Minnesota has landed a commitment from the largest recruit on record, as 6-foot-8, 395-pound offensive tackle Daniel Faalele has committed to the Gophers. Faalele made the announcement on his Twitter page on Saturday night.

A 3-star recruit, Faalele is rated as the No. 29 offensive tackle in the country, according to 247Sports. He listed 20 offers, including from the likes of Alabama, Georgia, Michigan and LSU.

As the story goes, Faalele did not find football; football found him. He was discovered by a recruiter from Hawaii working out at a gym in his native Melbourne, Australia. He attended a Michigan satellite camp in Australia and played this season — his first season in pads — at IMG Academy in Bradenton, Fla.
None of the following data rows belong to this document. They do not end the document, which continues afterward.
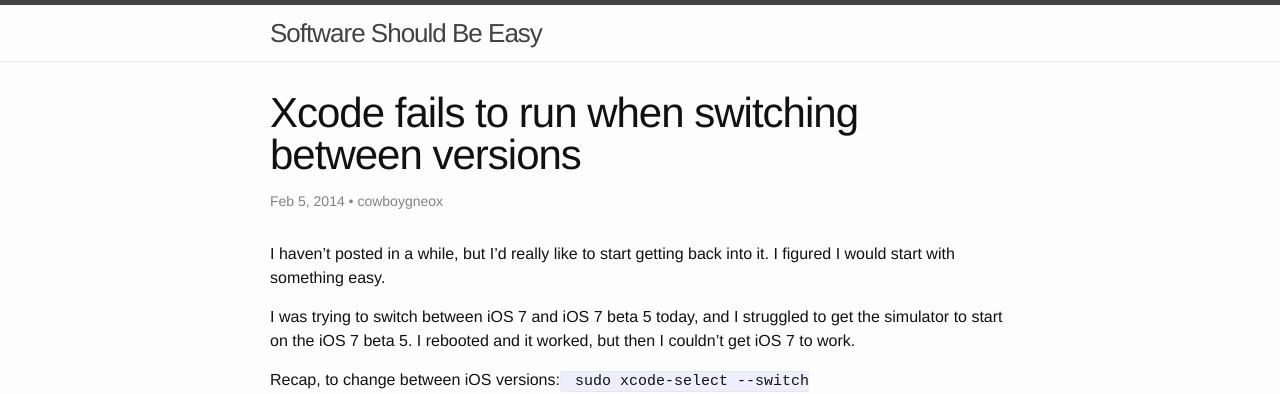
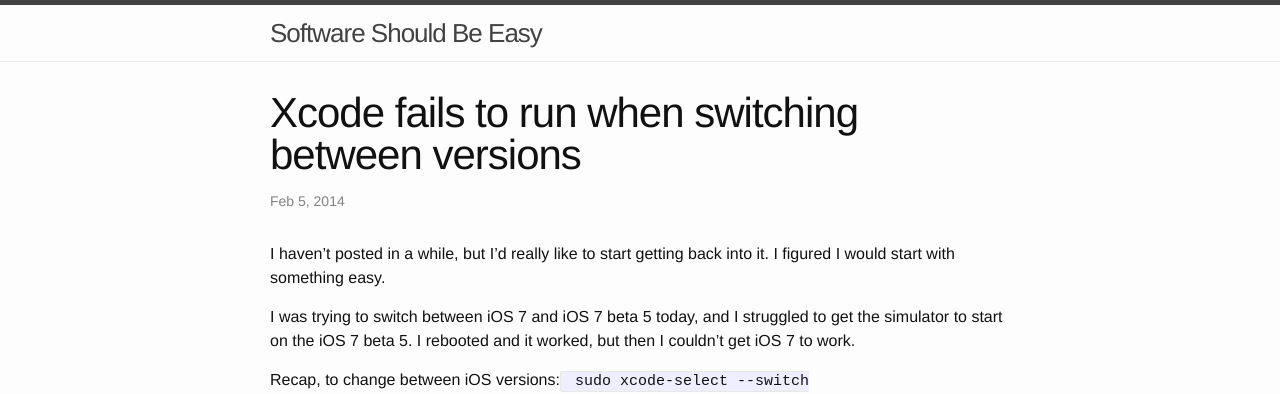
Before and after one commit to cowboygneox/cowboygneox.github.io, a Jekyll site: the page built from _posts/2014-02-05-xcode-fails-to-run-when-switching-between-versions.markdown, in a window 1280 px wide. Shown: the top 394 px of the page. Built offline with Jekyll 4.4.1, drawn with Linux system fonts in a browser that asks for light colours; comment, search, counter and statistics services are not loaded.

Commit message:
Removing author from the page since it's always the same author (me).

```diff
--- a/_layouts/post.html
+++ b/_layouts/post.html
@@ -5,7 +5,7 @@ layout: default
 
   <header class="post-header">
     <h1 class="post-title" itemprop="name headline">{{ page.title }}</h1>
-    <p class="post-meta"><time datetime="{{ page.date | date_to_xmlschema }}" itemprop="datePublished">{{ page.date | date: "%b %-d, %Y" }}</time>{% if page.author %} • <span itemprop="author" itemscope itemtype="http://schema.org/Person"><span itemprop="name">{{ page.author }}</span></span>{% endif %}</p>
+    <p class="post-meta"><time datetime="{{ page.date | date_to_xmlschema }}" itemprop="datePublished">{{ page.date | date: "%b %-d, %Y" }}</time></p>
   </header>
 
   <div class="post-content" itemprop="articleBody">
```
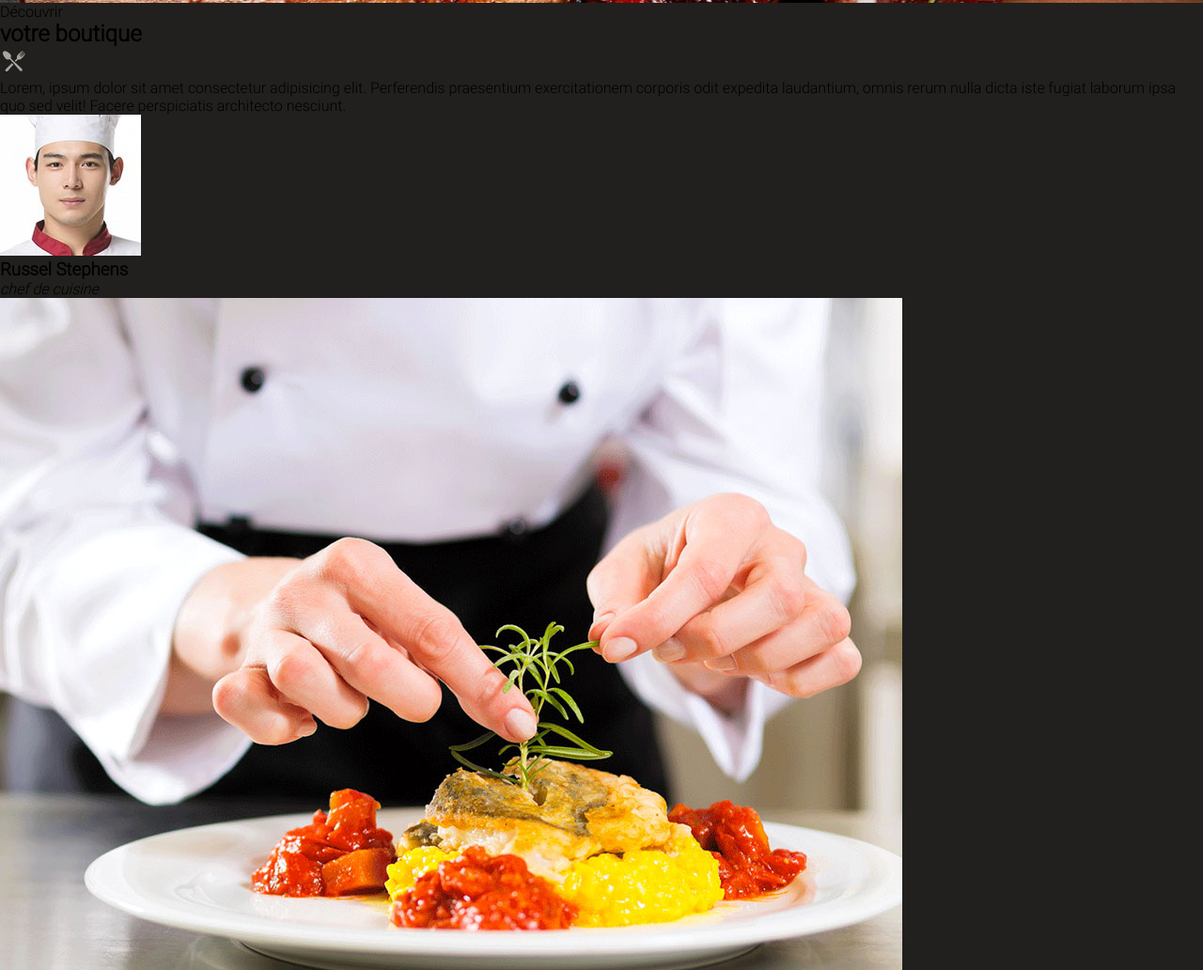
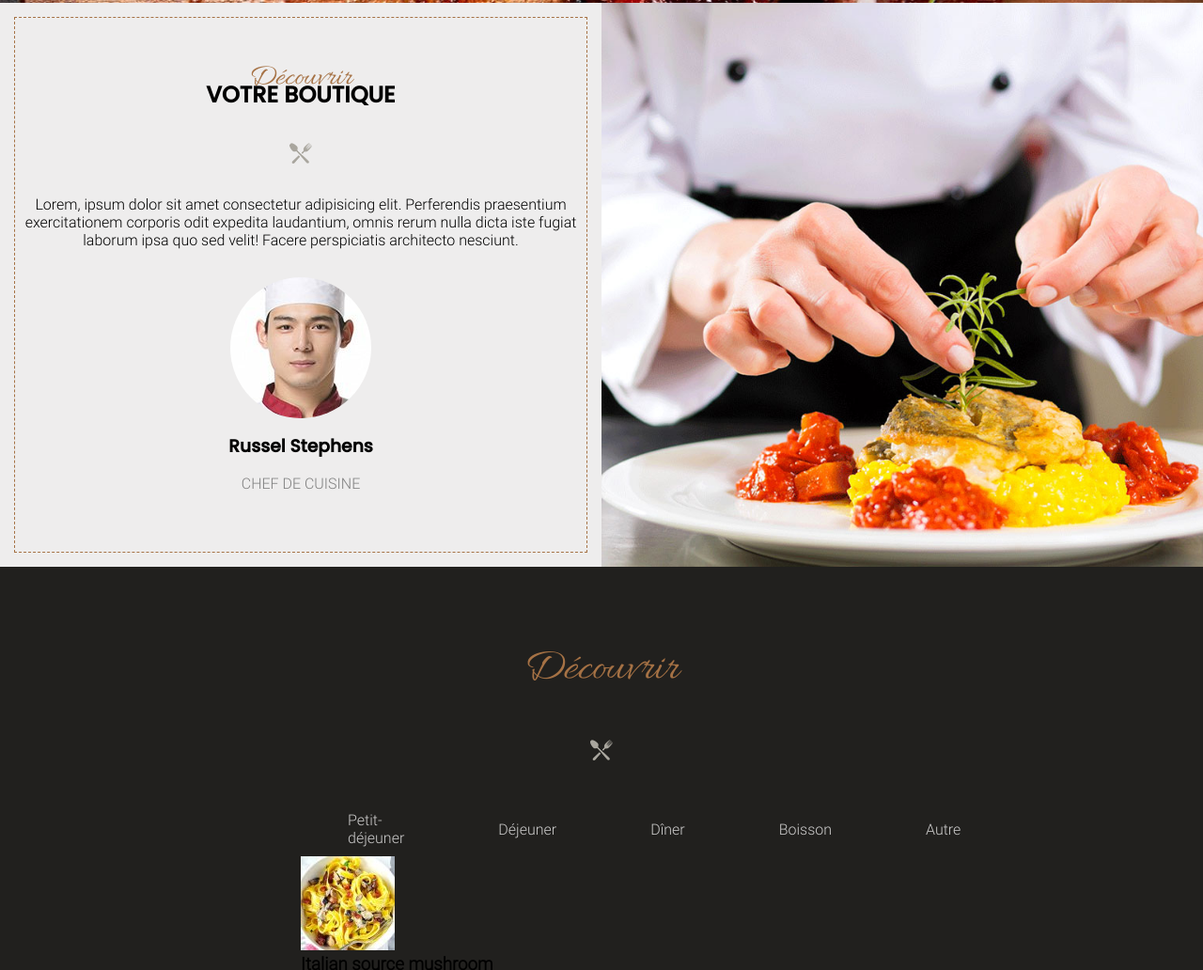
Before and after one commit to Faboulous53/restaurant-design, a plain HTML site: page index.html in a window 1280 px wide. Shown: the part 894-1926 px from the top of the page at 94% size. Drawn offline with Linux system fonts and the light colour scheme.

Commit message:
style sessions: presentation/discover + nav-menu

```diff
--- a/assets/style/_settings.scss
+++ b/assets/style/_settings.scss
@@ -40,4 +40,5 @@
   body{
     font-family: $font3;
     background: $black1;
+
   }
--- a/assets/style/index.scss
+++ b/assets/style/index.scss
@@ -1,2 +1,3 @@
 @import "./settings";
 @import "./layout/header";
+@import "./layout/section";
--- a/assets/style/layout/_header.scss
+++ b/assets/style/layout/_header.scss
@@ -95,8 +95,6 @@ nav {
     }
 
 
-
-
 }
 
 }
--- /dev/null
+++ b/assets/style/layout/_section.scss
@@ -0,0 +1,109 @@
+.presentation{
+    display: grid;
+    grid-template-columns: 50% 50%;
+    grid-template-rows: 600px;
+    overflow: hidden;
+    background: rgb(238, 237, 237);
+
+    .discover{
+        background: rgb(238, 237, 237);
+        display: flex;
+        flex-direction: column;
+        align-items: center;
+        justify-content: center;
+        margin: 15px;
+        padding: 10px;
+        border: dashed 1px $orange;
+        text-align: center;
+
+        span{
+            font-family: $font1;
+            color: $orange;
+            font-size: 2rem;
+            line-height: 0px;
+        }
+        h2{
+            font-family: $font2;
+            text-transform: uppercase;
+            margin-bottom: 30px;
+        }
+        p{
+            font-family: $font3;
+            font-weight:lighter;
+            margin: 30px 0;
+        }
+        img{
+            border-radius: 300px;
+        }
+        h3{
+            font-family: $font2;
+            line-height: 0;
+            margin: 30px 0;
+
+        }
+        em{
+            font-family:  $font3;
+            text-transform: uppercase;
+            font-style: normal;
+            color: gray;
+        }
+    }
+
+    .discover-img{
+        background: url(../img/store-01.jpg) center/cover;
+    }
+}
+
+.menu{
+
+
+    .head-menu{
+        width: 50%;
+        margin: 80px auto;
+    }
+
+    .head-menu-top{
+        display: flex;
+        flex-direction: column;
+        align-items: center;
+        gap: 40px;
+
+        span{
+            color: $orange;
+            font-family: $font1;
+            font-size: 3rem;
+        }
+    }
+
+    .nav-menu {
+
+        ul{
+            margin-top: 40px;
+            display: flex;
+            justify-content: space-around;
+            align-items: center;
+
+
+            li{
+                padding: 10px 50px;
+                font-family: $font3;
+                color: rgb(205, 204, 204);
+                font-weight: 500;
+                cursor: pointer;
+                position: relative;
+
+                &:hover:after{
+                    content: " ";
+                    position: absolute;
+                    bottom: 0;
+                    left: 0;
+                    width: 50%;
+                    height: 2px;
+                    background: rgb(205, 204, 204);
+                    transform: translateX(50%);
+                }
+
+            }
+        }
+    }
+}
--- a/index.html
+++ b/index.html
@@ -60,9 +60,7 @@
                 <h3>Russel Stephens</h3>
                 <em>chef de cuisine</em>
             </div>
-            <div class="discover-img">
-                <img src="./assets/img/store-01.jpg" alt="dressage-assiette" />
-            </div>
+            <div class="discover-img"></div>
         </section>
 
         <section class="menu">
```
Also changed, not shown: assets/style/index.css, 1 other file.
In making the trip from the Land Down Under to the Land of 10,000 Lakes, Faalele will be joined by a pair of IMG Academy teammates in offensive lineman Curtis Dunlap, Jr., and quarterback Zack Annexstad, who also committed to Minnesota on Saturday.

Those pledges now give Minnesota the 26th best recruiting class in the country and the sixth best in the Big Ten — but the No. 1 class in the Big Ten West — in the 247Sports Composite rankings.

Minnesota’s class may not be the best in the country, but it’s among the biggest — both in size (the Gophers have 25 pledges thus far) and stature.